Danse Macabre: Crimson Cabaret is a casual adventure game that takes place in charming old Paris, a city steeped in mystery and suspense. You move around the town, skulking from dark corner to brightly lit theater as you search for clues behind Sophie’s murder. You’ll run into some unusual characters in your adventure, including a masked villain who may or may not be the mastermind behind this whole thing.

The Crimson Cabaret experience is packed with a little bit of everything. As you search from room to room you’ll pack your inventory full of seemingly pointless items, many of which need some interaction before they become useful. A bit of trial and error will be necessary to remove a few of the obstacles in front of you, though Dance Macabre is pretty good about supplying logical solutions, no matter how obtuse the items may be.

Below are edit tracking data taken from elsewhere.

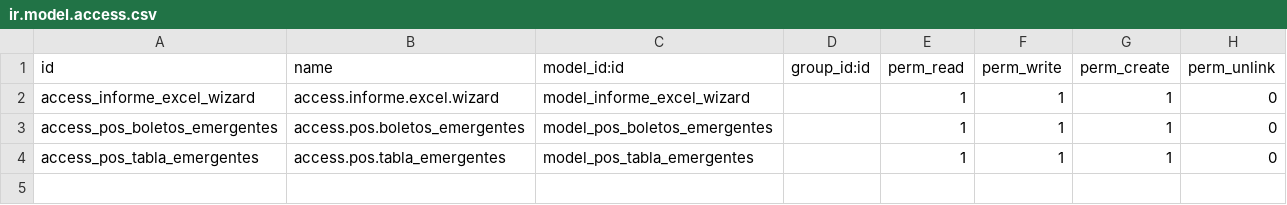
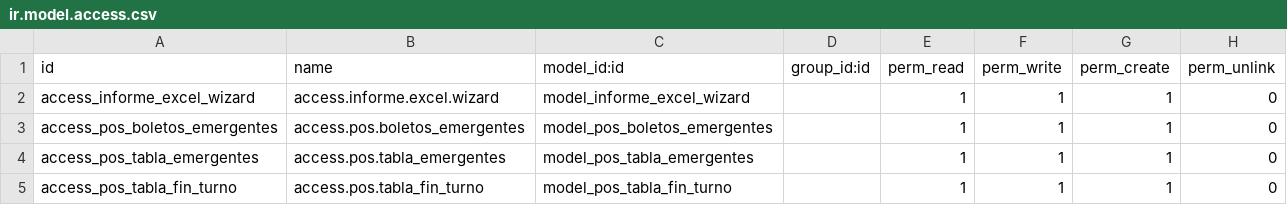
Before and after one commit to gerardosarracino/CASETA-SLRC, a CSV file: slrc/security/ir.model.access.csv, drawn as a sheet; the diff names each change by its address in the sheet, - before the commit and + after, or states it on an @@ line.

```diff
--- a/slrc/security/ir.model.access.csv
+++ b/slrc/security/ir.model.access.csv
+row 5: access_pos_tabla_fin_turno | access.pos.tabla_fin_turno | model_pos_tabla_fin_turno |  | 1 | 1 | 1 | 0
```
Also changed, not shown: 6 other files.
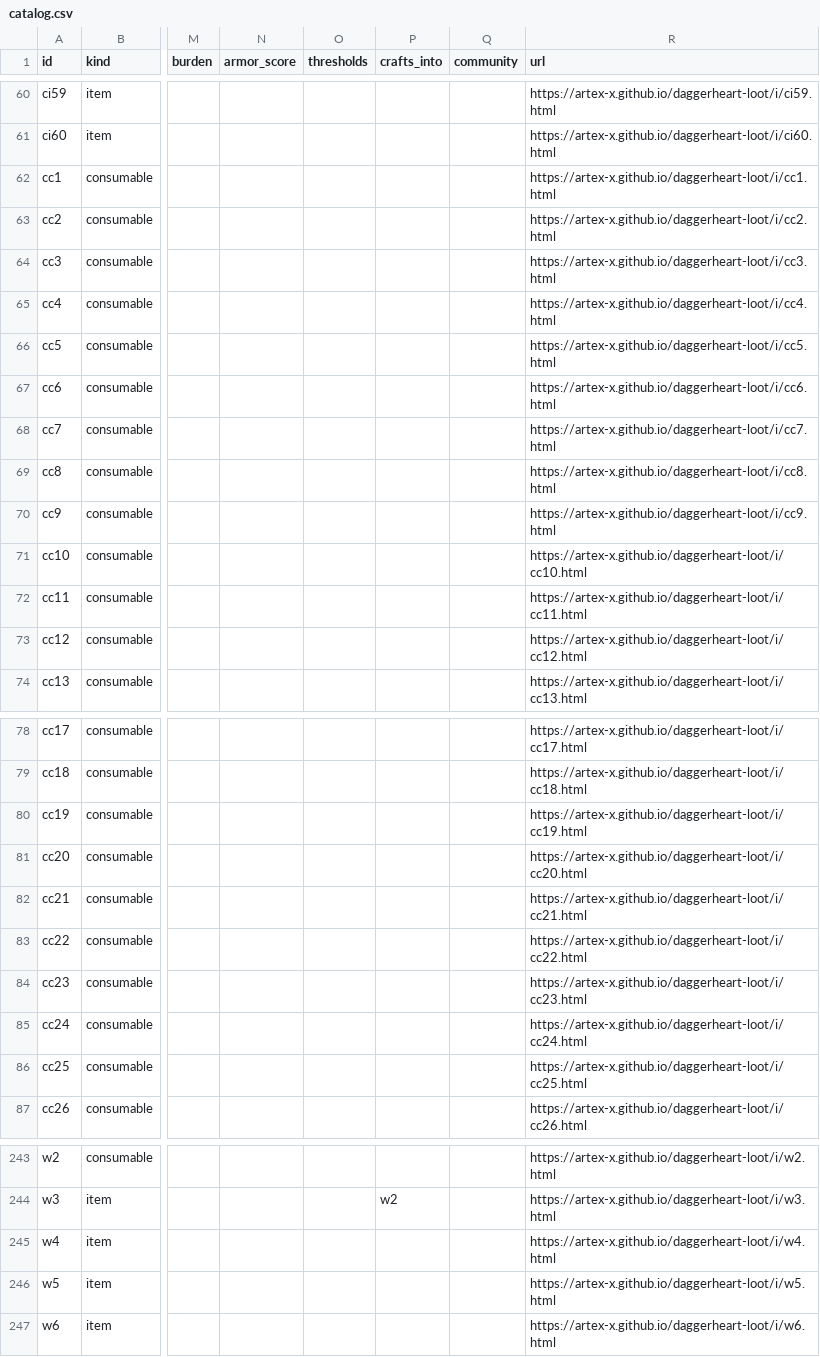
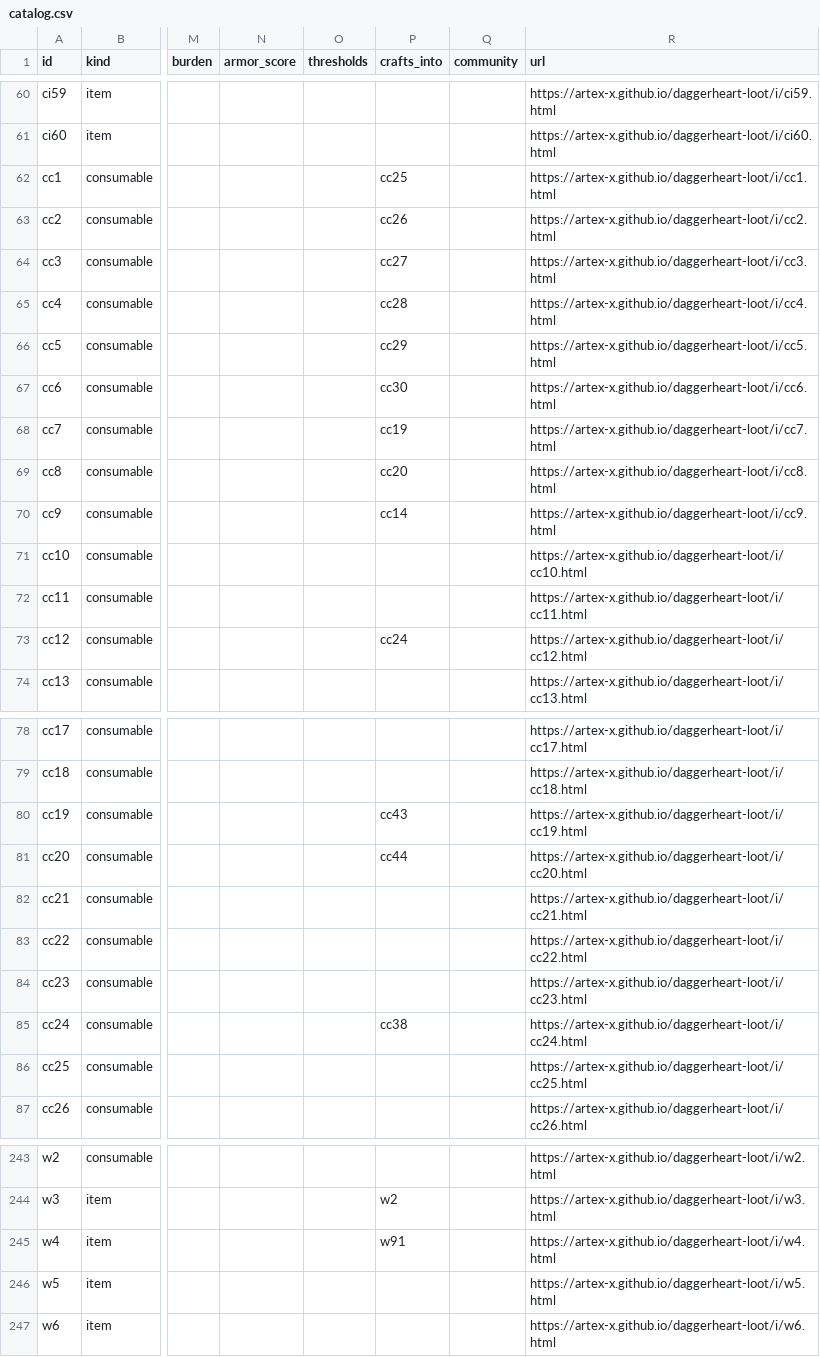
Before and after one commit to artex-x/daggerheart-loot, a CSV file: catalog.csv, drawn as a sheet; only a part is shown, gaps mark what is left out; the diff names each change by its address in the sheet, - before the commit and + after, or states it on an @@ line.

Commit message:
fix(data): define missing consumable and crystal upgrade chains

```diff
--- a/catalog.csv
+++ b/catalog.csv
-P62 (crafts_into): (empty)
+P62 (crafts_into): cc25
-P63 (crafts_into): (empty)
+P63 (crafts_into): cc26
-P64 (crafts_into): (empty)
+P64 (crafts_into): cc27
-P65 (crafts_into): (empty)
+P65 (crafts_into): cc28
-P66 (crafts_into): (empty)
+P66 (crafts_into): cc29
-P67 (crafts_into): (empty)
+P67 (crafts_into): cc30
-P68 (crafts_into): (empty)
+P68 (crafts_into): cc19
-P69 (crafts_into): (empty)
+P69 (crafts_into): cc20
-P70 (crafts_into): (empty)
+P70 (crafts_into): cc14
-P73 (crafts_into): (empty)
+P73 (crafts_into): cc24
-P80 (crafts_into): (empty)
+P80 (crafts_into): cc43
-P81 (crafts_into): (empty)
+P81 (crafts_into): cc44
-P85 (crafts_into): (empty)
+P85 (crafts_into): cc38
-P245 (crafts_into): (empty)
+P245 (crafts_into): w91
```
Also changed, not shown: 5 other files.
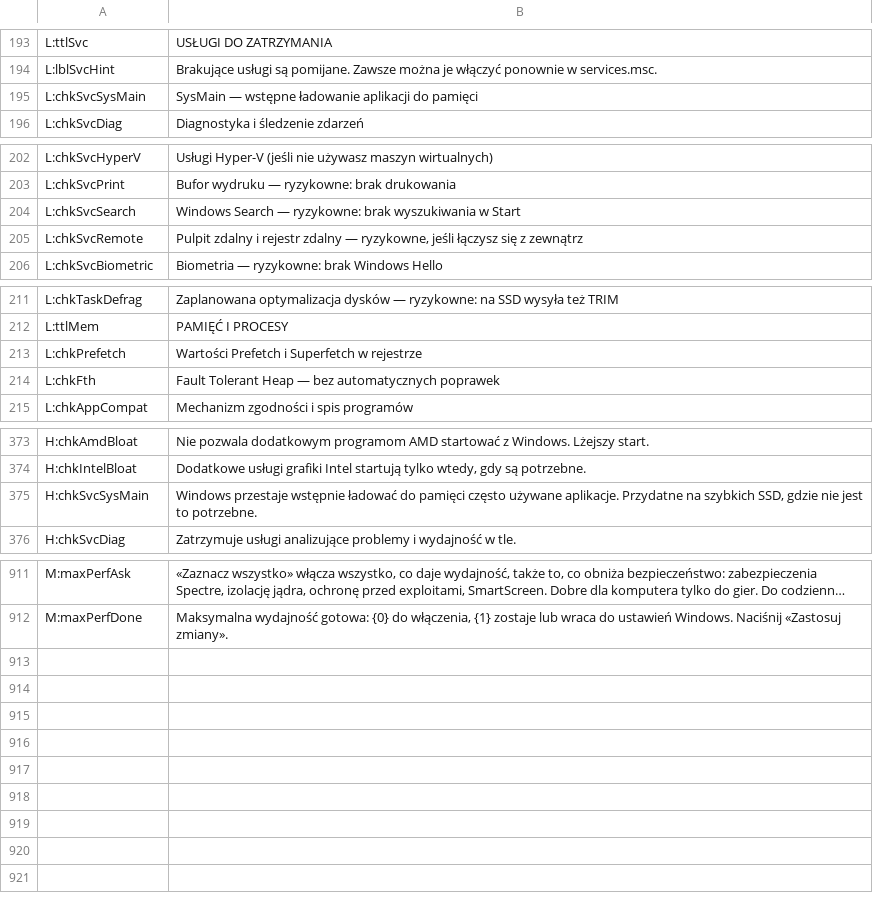
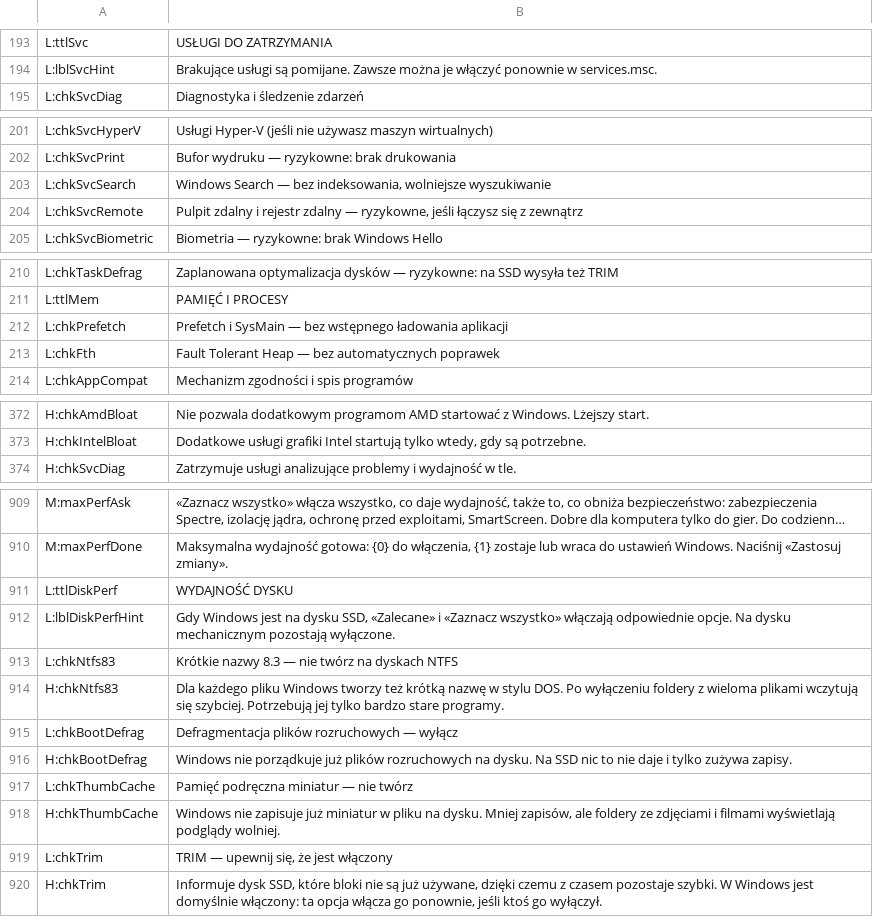
Before and after one commit to PcFixProItalia/tweak-andrew, a TSV file: lang/tr_pl.tsv, drawn as a sheet; only a part is shown, gaps mark what is left out; long unchanged cells end in …; removed rows and columns are numbered as before the commit, all else as after; the diff covers the shown part only; the diff names each change by its address in the sheet, - before the commit and + after, or states it on an @@ line.

```diff
--- a/lang/tr_pl.tsv
+++ b/lang/tr_pl.tsv
-row 195: L:chkSvcSysMain | SysMain — wstępne ładowanie aplikacji do pamięci
-B203: …Search — ryzykowne: brak wyszukiwania w Start
+B203: …Search — bez indeksowania, wolniejsze wyszukiwanie
-B212: Wartości Prefetch i Superfetch w rejestrze
+B212: Prefetch i SysMain — bez wstępnego ładowania aplikacji
-row 375: H:chkSvcSysMain | Windows przestaje wstępnie ładować do pamięci często używane aplikacje. Przydatne na szybkich SSD, gdzie nie jest to potrzebne.
+row 911: L:ttlDiskPerf | WYDAJNOŚĆ DYSKU
+row 912: L:lblDiskPerfHint | Gdy Windows jest na dysku SSD, «Zalecane» i «Zaznacz wszystko» włączają odpowiednie opcje. Na dysku mechanicznym pozostają wyłączone.
+row 913: L:chkNtfs83 | Krótkie nazwy 8.3 — nie twórz na dyskach NTFS
+row 914: H:chkNtfs83 | Dla każdego pliku Windows tworzy też krótką nazwę w stylu DOS. Po wyłączeniu foldery z wieloma plikami wczytują się szybciej. Potrzebują jej tylko bardzo stare programy.
+row 915: L:chkBootDefrag | Defragmentacja plików rozruchowych — wyłącz
+row 916: H:chkBootDefrag | Windows nie porządkuje już plików rozruchowych na dysku. Na SSD nic to nie daje i tylko zużywa zapisy.
+row 917: L:chkThumbCache | Pamięć podręczna miniatur — nie twórz
+row 918: H:chkThumbCache | Windows nie zapisuje już miniatur w pliku na dysku. Mniej zapisów, ale foldery ze zdjęciami i filmami wyświetlają podglądy wolniej.
+row 919: L:chkTrim | TRIM — upewnij się, że jest włączony
+row 920: H:chkTrim | Informuje dysk SSD, które bloki nie są już używane, dzięki czemu z czasem pozostaje szybki. W Windows jest domyślnie włączony: ta opcja włącza go ponownie, jeśli ktoś go wyłączył.
```
Also changed, not shown: 1 edited cell elsewhere in this file, lang/tips_it_en.tsv, lang/tr_de.tsv, 23 other files.
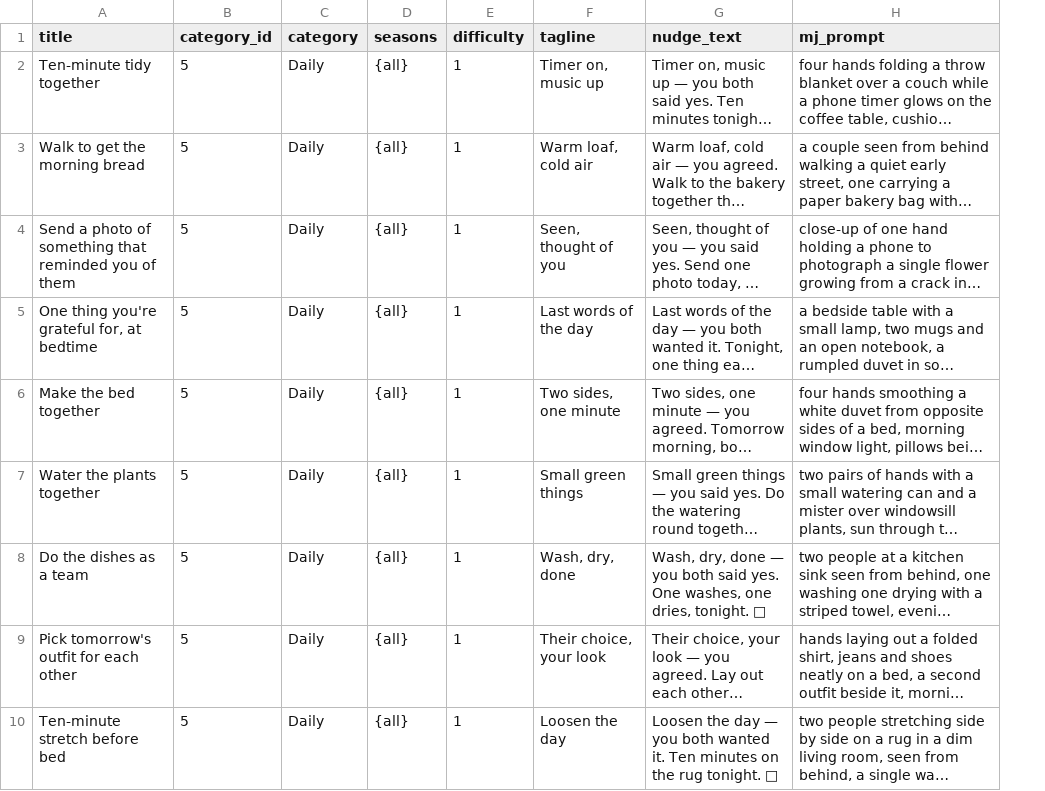
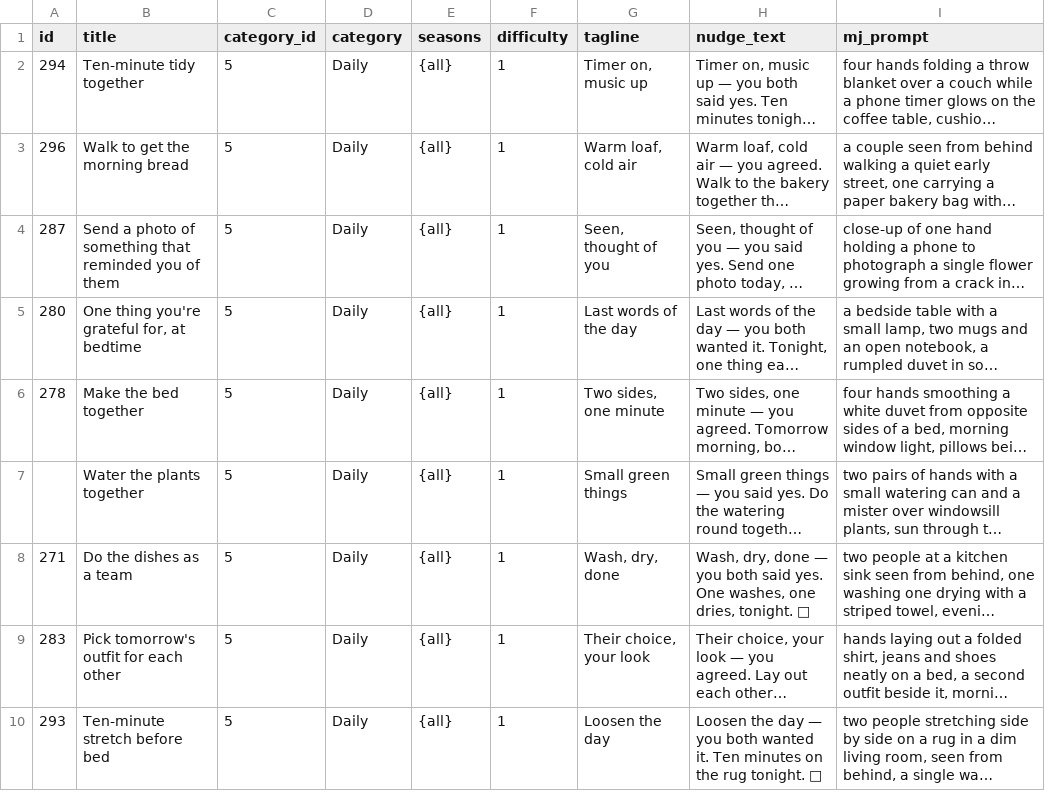
Before and after one commit to darkarchonful/warmth, a CSV file: docs/cards_batch1.csv, drawn as a sheet; only a part is shown; long unchanged cells end in …; the diff names each change by its address in the sheet, - before the commit and + after, or states it on an @@ line.

```diff
--- a/docs/cards_batch1.csv
+++ b/docs/cards_batch1.csv
+column A (id), rows 2-10: 294 | 296 | 287 | 280 | 278 |  | 271 | 283 | 293
```
Also changed, not shown: 40 other files.
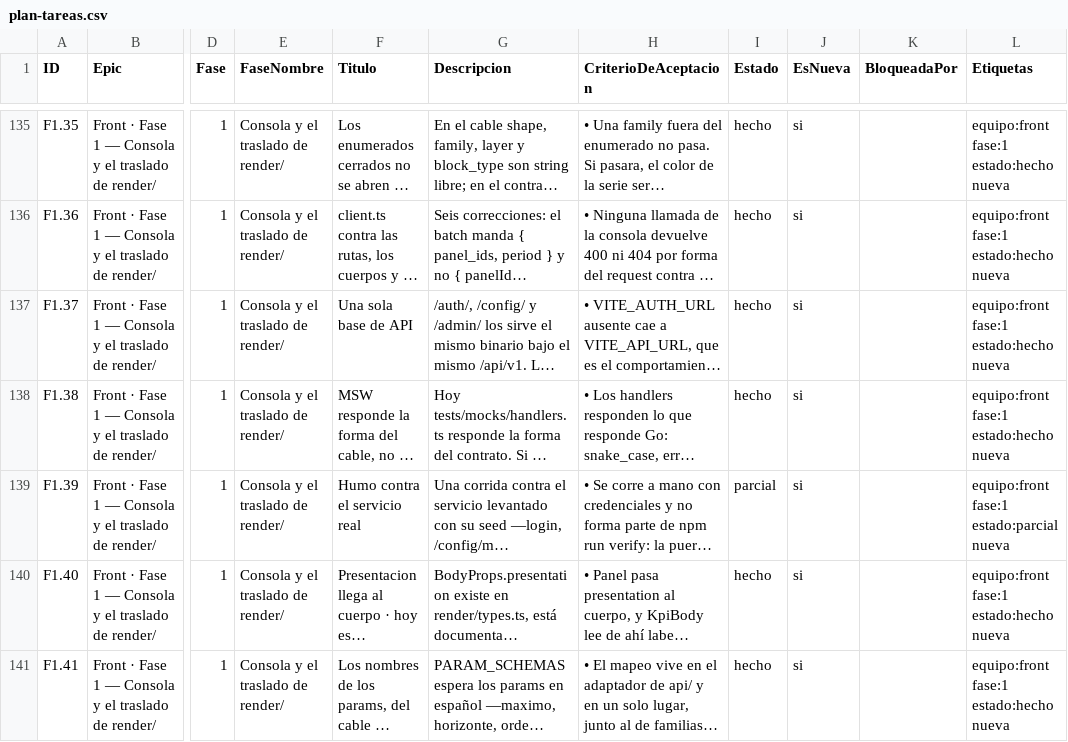
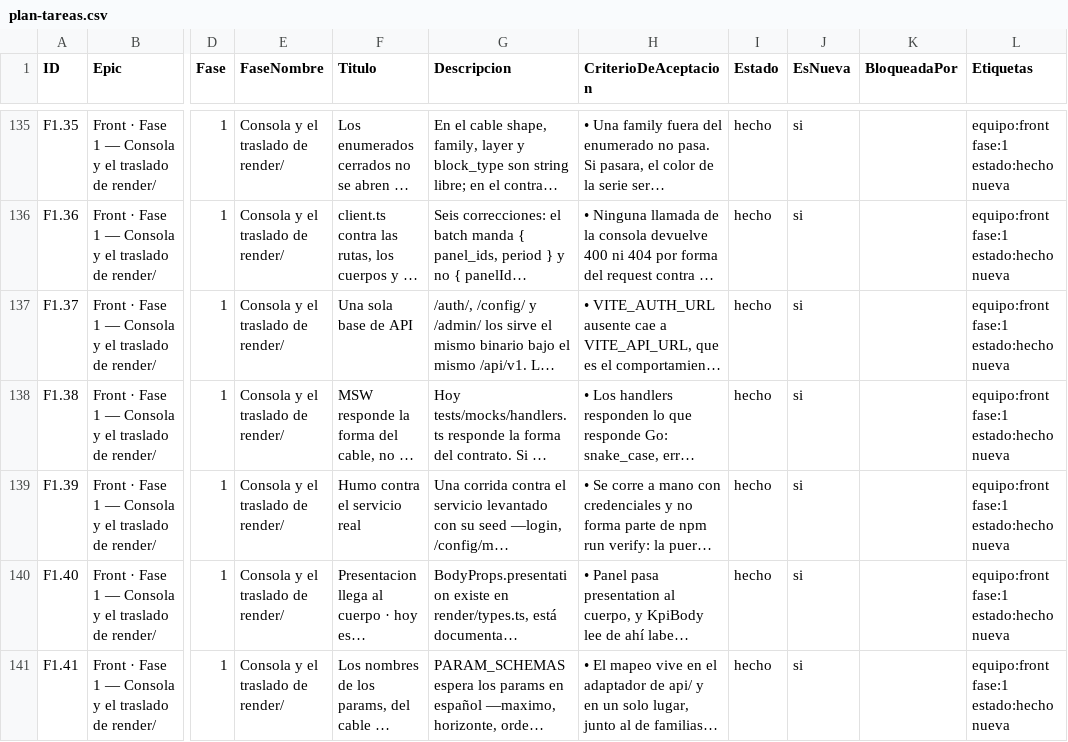
Before and after one commit to gerardoriarte-bt/synapse_dashboard, a CSV file: plan-tareas.csv, drawn as a sheet; only a part is shown, gaps mark what is left out; long unchanged cells end in …; the diff names each change by its address in the sheet, - before the commit and + after, or states it on an @@ line.

```diff
--- a/plan-tareas.csv
+++ b/plan-tareas.csv
-I139 (Estado): parcial
+I139 (Estado): hecho
-L139 (Etiquetas): equipo:front fase:1 estado:parcial nueva
+L139 (Etiquetas): equipo:front fase:1 estado:hecho nueva
```
Also changed, not shown: 3 other files.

Like any good detective, you carry around a forensics kit to aid in solving crimes. It’s packed with things like a magnifying glass, gloves, tweezers, and cotton swabs, just what you need to poke around suspicious places. Using each of these items works sort of like a mini-game unto itself. The magnifying glass, for example, brings up a miniature window with item silhouettes you need to find in order to progress. Using the kit only takes a minute or two, but the clues you’ll gain are invaluable.

Hidden object scenes come along from time to time and throw you for a real loop. Instead of a static scene with a bunch of items to find, Danse Macabre delivers puzzle challenges by the layer. Sometimes you’ll start with a list at the bottom of the screen, sometimes a series of object outlines, and sometimes just vague text based riddles. Either way you’ll go about the hidden object scene one puzzle at a time, solving one section to unlock another section until you finally reach the end. It’s a curious and extremely entertaining way to structure hidden object scenes, making them feel like nested mini-games instead of extended item hunts.

Crimson Cabaret is one of those hidden object games that just works. Everything about it fits together snugly, providing mini-game diversions when you need them, a tough puzzle when you’re ready for one, and a twist in the story just when you think you’ve got it all figured out.